Each line of the entries that mentions the string "resume" needs to be reported.
===== Study material =====
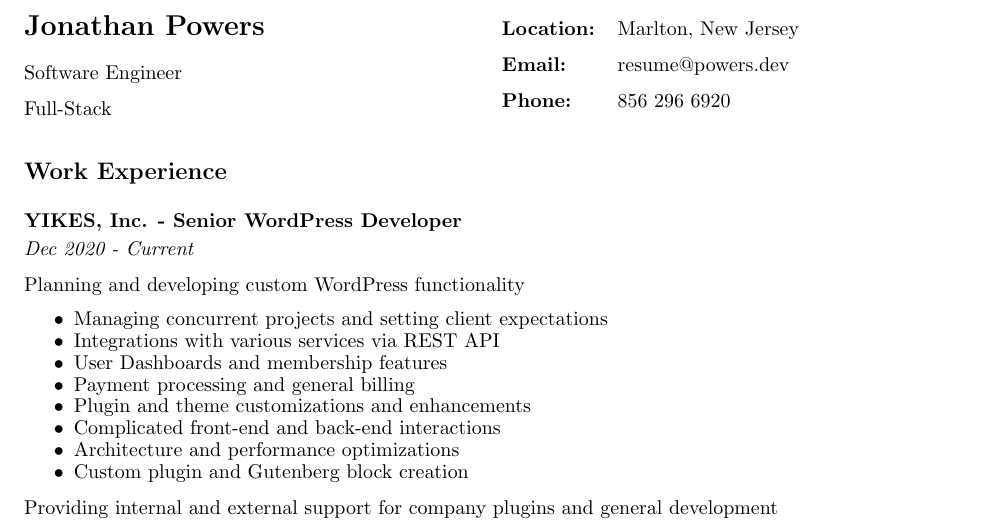
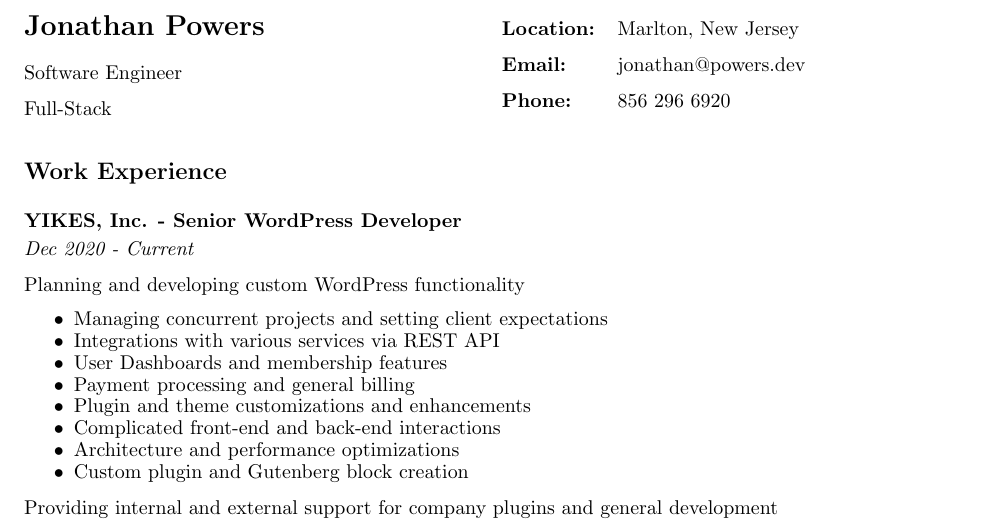
Before and after one commit to powersdev/resume, a LaTeX CV (src/resume.tex): part of page 1 of 2, cut so that both start at the same text. Compiled offline with pdfLaTeX.

Commit message:
update email

```diff
--- a/src/resume.tex
+++ b/src/resume.tex
@@ -57,7 +57,7 @@
 
 			Marlton, New Jersey
 
-			resume@powers.dev
+			jonathan@powers.dev
 
 			856 296 6920
 
```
=====
— Final answer —
Before and after one commit to powersdev/resume, a LaTeX CV (src/resume.tex): part of page 1 of 2, cut so that both start at the same text. Compiled offline with pdfLaTeX.
--- a/src/resume.tex
+++ b/src/resume.tex
-			resume@powers.dev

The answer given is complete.